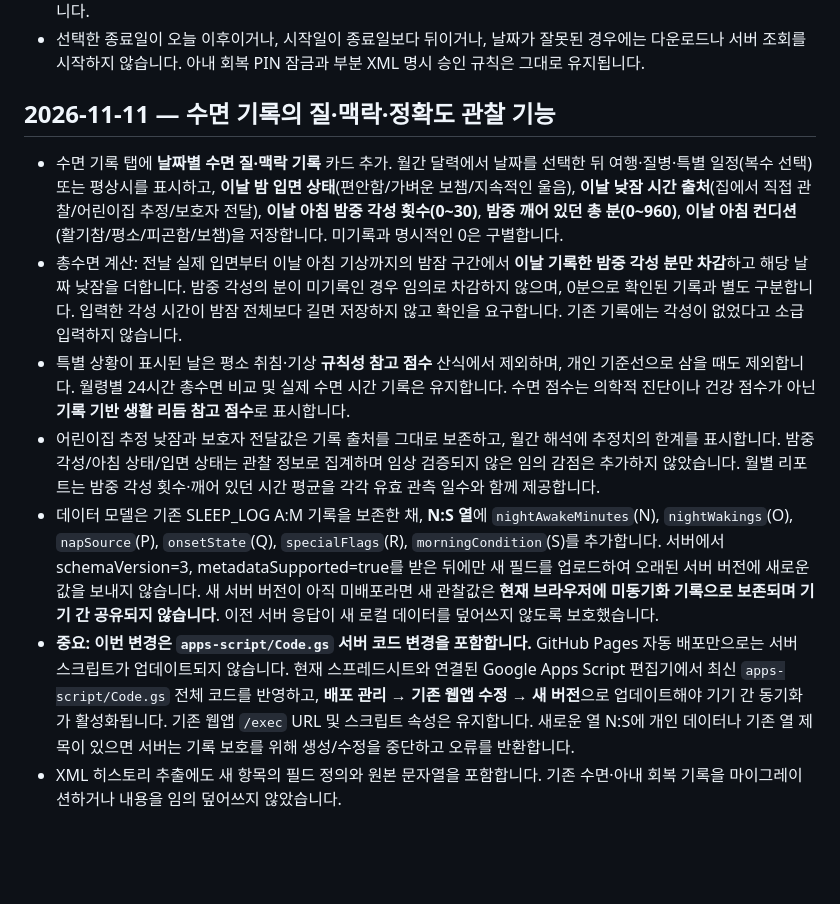
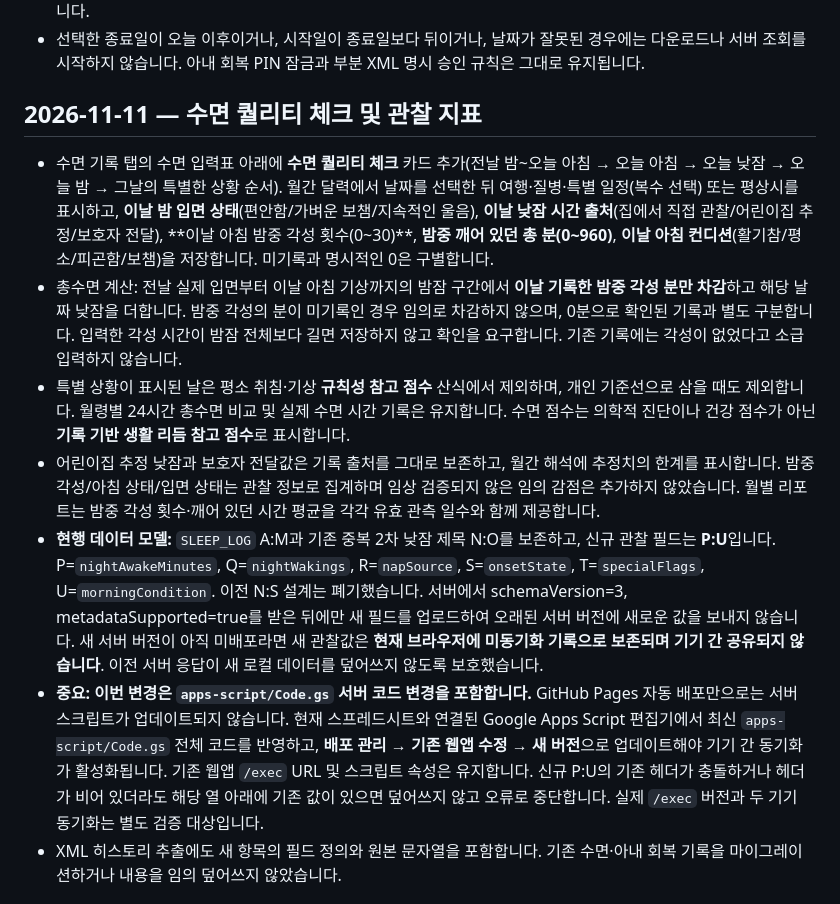
Before and after one commit to hossea123456789-design/YUHA-CARE, a Markdown page: README.md, the part around one of its changes. Rendered like a GitHub page; blank space fills up the shorter version.

Commit message:
docs(readme): reconcile P:U and clarify complete readable sleep metrics XML

```diff
--- a/README.md
+++ b/README.md
@@ -274,14 +274,14 @@
 - 선택한 종료일이 오늘 이후이거나, 시작일이 종료일보다 뒤이거나, 날짜가 잘못된 경우에는 다운로드나 서버 조회를 시작하지 않습니다. 아내 회복 PIN 잠금과 부분 XML 명시 승인 규칙은 그대로 유지됩니다.
 
 
-## 2026-11-11 — 수면 기록의 질·맥락·정확도 관찰 기능
+## 2026-11-11 — 수면 퀄리티 체크 및 관찰 지표
 
-- 수면 기록 탭에 **날짜별 수면 질·맥락 기록** 카드 추가. 월간 달력에서 날짜를 선택한 뒤 여행·질병·특별 일정(복수 선택) 또는 평상시를 표시하고, **이날 밤 입면 상태**(편안함/가벼운 보챔/지속적인 울음), **이날 낮잠 시간 출처**(집에서 직접 관찰/어린이집 추정/보호자 전달), **이날 아침 밤중 각성 횟수(0~30)**, **밤중 깨어 있던 총 분(0~960)**, **이날 아침 컨디션**(활기참/평소/피곤함/보챔)을 저장합니다. 미기록과 명시적인 0은 구별합니다.
+- 수면 기록 탭의 수면 입력표 아래에 **수면 퀄리티 체크** 카드 추가(전날 밤~오늘 아침 → 오늘 아침 → 오늘 낮잠 → 오늘 밤 → 그날의 특별한 상황 순서). 월간 달력에서 날짜를 선택한 뒤 여행·질병·특별 일정(복수 선택) 또는 평상시를 표시하고, **이날 밤 입면 상태**(편안함/가벼운 보챔/지속적인 울음), **이날 낮잠 시간 출처**(집에서 직접 관찰/어린이집 추정/보호자 전달), **이날 아침 밤중 각성 횟수(0~30)**, **밤중 깨어 있던 총 분(0~960)**, **이날 아침 컨디션**(활기참/평소/피곤함/보챔)을 저장합니다. 미기록과 명시적인 0은 구별합니다.
 - 총수면 계산: 전날 실제 입면부터 이날 아침 기상까지의 밤잠 구간에서 **이날 기록한 밤중 각성 분만 차감**하고 해당 날짜 낮잠을 더합니다. 밤중 각성의 분이 미기록인 경우 임의로 차감하지 않으며, 0분으로 확인된 기록과 별도 구분합니다. 입력한 각성 시간이 밤잠 전체보다 길면 저장하지 않고 확인을 요구합니다. 기존 기록에는 각성이 없었다고 소급 입력하지 않습니다.
 - 특별 상황이 표시된 날은 평소 취침·기상 **규칙성 참고 점수** 산식에서 제외하며, 개인 기준선으로 삼을 때도 제외합니다. 월령별 24시간 총수면 비교 및 실제 수면 시간 기록은 유지합니다. 수면 점수는 의학적 진단이나 건강 점수가 아닌 **기록 기반 생활 리듬 참고 점수**로 표시합니다.
 - 어린이집 추정 낮잠과 보호자 전달값은 기록 출처를 그대로 보존하고, 월간 해석에 추정치의 한계를 표시합니다. 밤중 각성/아침 상태/입면 상태는 관찰 정보로 집계하며 임상 검증되지 않은 임의 감점은 추가하지 않았습니다. 월별 리포트는 밤중 각성 횟수·깨어 있던 시간 평균을 각각 유효 관측 일수와 함께 제공합니다.
-- 데이터 모델은 기존 SLEEP_LOG A:M 기록을 보존한 채, **N:S 열**에 `nightAwakeMinutes`(N), `nightWakings`(O), `napSource`(P), `onsetState`(Q), `specialFlags`(R), `morningCondition`(S)를 추가합니다. 서버에서 schemaVersion=3, metadataSupported=true를 받은 뒤에만 새 필드를 업로드하여 오래된 서버 버전에 새로운 값을 보내지 않습니다. 새 서버 버전이 아직 미배포라면 새 관찰값은 **현재 브라우저에 미동기화 기록으로 보존되며 기기 간 공유되지 않습니다**. 이전 서버 응답이 새 로컬 데이터를 덮어쓰지 않도록 보호했습니다.
-- **중요: 이번 변경은 `apps-script/Code.gs` 서버 코드 변경을 포함합니다.** GitHub Pages 자동 배포만으로는 서버 스크립트가 업데이트되지 않습니다. 현재 스프레드시트와 연결된 Google Apps Script 편집기에서 최신 `apps-script/Code.gs` 전체 코드를 반영하고, **배포 관리 → 기존 웹앱 수정 → 새 버전**으로 업데이트해야 기기 간 동기화가 활성화됩니다. 기존 웹앱 `/exec` URL 및 스크립트 속성은 유지합니다. 새로운 열 N:S에 개인 데이터나 기존 열 제목이 있으면 서버는 기록 보호를 위해 생성/수정을 중단하고 오류를 반환합니다.
+- **현행 데이터 모델:** `SLEEP_LOG` A:M과 기존 중복 2차 낮잠 제목 N:O를 보존하고, 신규 관찰 필드는 **P:U**입니다. P=`nightAwakeMinutes`, Q=`nightWakings`, R=`napSource`, S=`onsetState`, T=`specialFlags`, U=`morningCondition`. 이전 N:S 설계는 폐기했습니다. 서버에서 schemaVersion=3, metadataSupported=true를 받은 뒤에만 새 필드를 업로드하여 오래된 서버 버전에 새로운 값을 보내지 않습니다. 새 서버 버전이 아직 미배포라면 새 관찰값은 **현재 브라우저에 미동기화 기록으로 보존되며 기기 간 공유되지 않습니다**. 이전 서버 응답이 새 로컬 데이터를 덮어쓰지 않도록 보호했습니다.
+- **중요: 이번 변경은 `apps-script/Code.gs` 서버 코드 변경을 포함합니다.** GitHub Pages 자동 배포만으로는 서버 스크립트가 업데이트되지 않습니다. 현재 스프레드시트와 연결된 Google Apps Script 편집기에서 최신 `apps-script/Code.gs` 전체 코드를 반영하고, **배포 관리 → 기존 웹앱 수정 → 새 버전**으로 업데이트해야 기기 간 동기화가 활성화됩니다. 기존 웹앱 `/exec` URL 및 스크립트 속성은 유지합니다. 신규 P:U의 기존 헤더가 충돌하거나 헤더가 비어 있더라도 해당 열 아래에 기존 값이 있으면 덮어쓰지 않고 오류로 중단합니다. 실제 `/exec` 버전과 두 기기 동기화는 별도 검증 대상입니다.
 - XML 히스토리 추출에도 새 항목의 필드 정의와 원본 문자열을 포함합니다. 기존 수면·아내 회복 기록을 마이그레이션하거나 내용을 임의 덮어쓰지 않았습니다.
 
 
```
Also changed, not shown: other parts of README.md (+11 -0 lines).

══════════════════════════════

§ WHAT IS BEING ASKED
Return the records exactly as they stand, and drop every picture.

§ RESPONSE AREA
Before and after one commit to hossea123456789-design/YUHA-CARE, a Markdown page: README.md, the part around one of its changes. Rendered like a GitHub page; blank space fills up the shorter version.

Commit message:
docs(readme): reconcile P:U and clarify complete readable sleep metrics XML

```diff
--- a/README.md
+++ b/README.md
@@ -274,14 +274,14 @@
 - 선택한 종료일이 오늘 이후이거나, 시작일이 종료일보다 뒤이거나, 날짜가 잘못된 경우에는 다운로드나 서버 조회를 시작하지 않습니다. 아내 회복 PIN 잠금과 부분 XML 명시 승인 규칙은 그대로 유지됩니다.
 
 
-## 2026-11-11 — 수면 기록의 질·맥락·정확도 관찰 기능
+## 2026-11-11 — 수면 퀄리티 체크 및 관찰 지표
 
-- 수면 기록 탭에 **날짜별 수면 질·맥락 기록** 카드 추가. 월간 달력에서 날짜를 선택한 뒤 여행·질병·특별 일정(복수 선택) 또는 평상시를 표시하고, **이날 밤 입면 상태**(편안함/가벼운 보챔/지속적인 울음), **이날 낮잠 시간 출처**(집에서 직접 관찰/어린이집 추정/보호자 전달), **이날 아침 밤중 각성 횟수(0~30)**, **밤중 깨어 있던 총 분(0~960)**, **이날 아침 컨디션**(활기참/평소/피곤함/보챔)을 저장합니다. 미기록과 명시적인 0은 구별합니다.
+- 수면 기록 탭의 수면 입력표 아래에 **수면 퀄리티 체크** 카드 추가(전날 밤~오늘 아침 → 오늘 아침 → 오늘 낮잠 → 오늘 밤 → 그날의 특별한 상황 순서). 월간 달력에서 날짜를 선택한 뒤 여행·질병·특별 일정(복수 선택) 또는 평상시를 표시하고, **이날 밤 입면 상태**(편안함/가벼운 보챔/지속적인 울음), **이날 낮잠 시간 출처**(집에서 직접 관찰/어린이집 추정/보호자 전달), **이날 아침 밤중 각성 횟수(0~30)**, **밤중 깨어 있던 총 분(0~960)**, **이날 아침 컨디션**(활기참/평소/피곤함/보챔)을 저장합니다. 미기록과 명시적인 0은 구별합니다.
 - 총수면 계산: 전날 실제 입면부터 이날 아침 기상까지의 밤잠 구간에서 **이날 기록한 밤중 각성 분만 차감**하고 해당 날짜 낮잠을 더합니다. 밤중 각성의 분이 미기록인 경우 임의로 차감하지 않으며, 0분으로 확인된 기록과 별도 구분합니다. 입력한 각성 시간이 밤잠 전체보다 길면 저장하지 않고 확인을 요구합니다. 기존 기록에는 각성이 없었다고 소급 입력하지 않습니다.
 - 특별 상황이 표시된 날은 평소 취침·기상 **규칙성 참고 점수** 산식에서 제외하며, 개인 기준선으로 삼을 때도 제외합니다. 월령별 24시간 총수면 비교 및 실제 수면 시간 기록은 유지합니다. 수면 점수는 의학적 진단이나 건강 점수가 아닌 **기록 기반 생활 리듬 참고 점수**로 표시합니다.
 - 어린이집 추정 낮잠과 보호자 전달값은 기록 출처를 그대로 보존하고, 월간 해석에 추정치의 한계를 표시합니다. 밤중 각성/아침 상태/입면 상태는 관찰 정보로 집계하며 임상 검증되지 않은 임의 감점은 추가하지 않았습니다. 월별 리포트는 밤중 각성 횟수·깨어 있던 시간 평균을 각각 유효 관측 일수와 함께 제공합니다.
-- 데이터 모델은 기존 SLEEP_LOG A:M 기록을 보존한 채, **N:S 열**에 `nightAwakeMinutes`(N), `nightWakings`(O), `napSource`(P), `onsetState`(Q), `specialFlags`(R), `morningCondition`(S)를 추가합니다. 서버에서 schemaVersion=3, metadataSupported=true를 받은 뒤에만 새 필드를 업로드하여 오래된 서버 버전에 새로운 값을 보내지 않습니다. 새 서버 버전이 아직 미배포라면 새 관찰값은 **현재 브라우저에 미동기화 기록으로 보존되며 기기 간 공유되지 않습니다**. 이전 서버 응답이 새 로컬 데이터를 덮어쓰지 않도록 보호했습니다.
-- **중요: 이번 변경은 `apps-script/Code.gs` 서버 코드 변경을 포함합니다.** GitHub Pages 자동 배포만으로는 서버 스크립트가 업데이트되지 않습니다. 현재 스프레드시트와 연결된 Google Apps Script 편집기에서 최신 `apps-script/Code.gs` 전체 코드를 반영하고, **배포 관리 → 기존 웹앱 수정 → 새 버전**으로 업데이트해야 기기 간 동기화가 활성화됩니다. 기존 웹앱 `/exec` URL 및 스크립트 속성은 유지합니다. 새로운 열 N:S에 개인 데이터나 기존 열 제목이 있으면 서버는 기록 보호를 위해 생성/수정을 중단하고 오류를 반환합니다.
+- **현행 데이터 모델:** `SLEEP_LOG` A:M과 기존 중복 2차 낮잠 제목 N:O를 보존하고, 신규 관찰 필드는 **P:U**입니다. P=`nightAwakeMinutes`, Q=`nightWakings`, R=`napSource`, S=`onsetState`, T=`specialFlags`, U=`morningCondition`. 이전 N:S 설계는 폐기했습니다. 서버에서 schemaVersion=3, metadataSupported=true를 받은 뒤에만 새 필드를 업로드하여 오래된 서버 버전에 새로운 값을 보내지 않습니다. 새 서버 버전이 아직 미배포라면 새 관찰값은 **현재 브라우저에 미동기화 기록으로 보존되며 기기 간 공유되지 않습니다**. 이전 서버 응답이 새 로컬 데이터를 덮어쓰지 않도록 보호했습니다.
+- **중요: 이번 변경은 `apps-script/Code.gs` 서버 코드 변경을 포함합니다.** GitHub Pages 자동 배포만으로는 서버 스크립트가 업데이트되지 않습니다. 현재 스프레드시트와 연결된 Google Apps Script 편집기에서 최신 `apps-script/Code.gs` 전체 코드를 반영하고, **배포 관리 → 기존 웹앱 수정 → 새 버전**으로 업데이트해야 기기 간 동기화가 활성화됩니다. 기존 웹앱 `/exec` URL 및 스크립트 속성은 유지합니다. 신규 P:U의 기존 헤더가 충돌하거나 헤더가 비어 있더라도 해당 열 아래에 기존 값이 있으면 덮어쓰지 않고 오류로 중단합니다. 실제 `/exec` 버전과 두 기기 동기화는 별도 검증 대상입니다.
 - XML 히스토리 추출에도 새 항목의 필드 정의와 원본 문자열을 포함합니다. 기존 수면·아내 회복 기록을 마이그레이션하거나 내용을 임의 덮어쓰지 않았습니다.
 
 
```
Also changed, not shown: other parts of README.md (+11 -0 lines).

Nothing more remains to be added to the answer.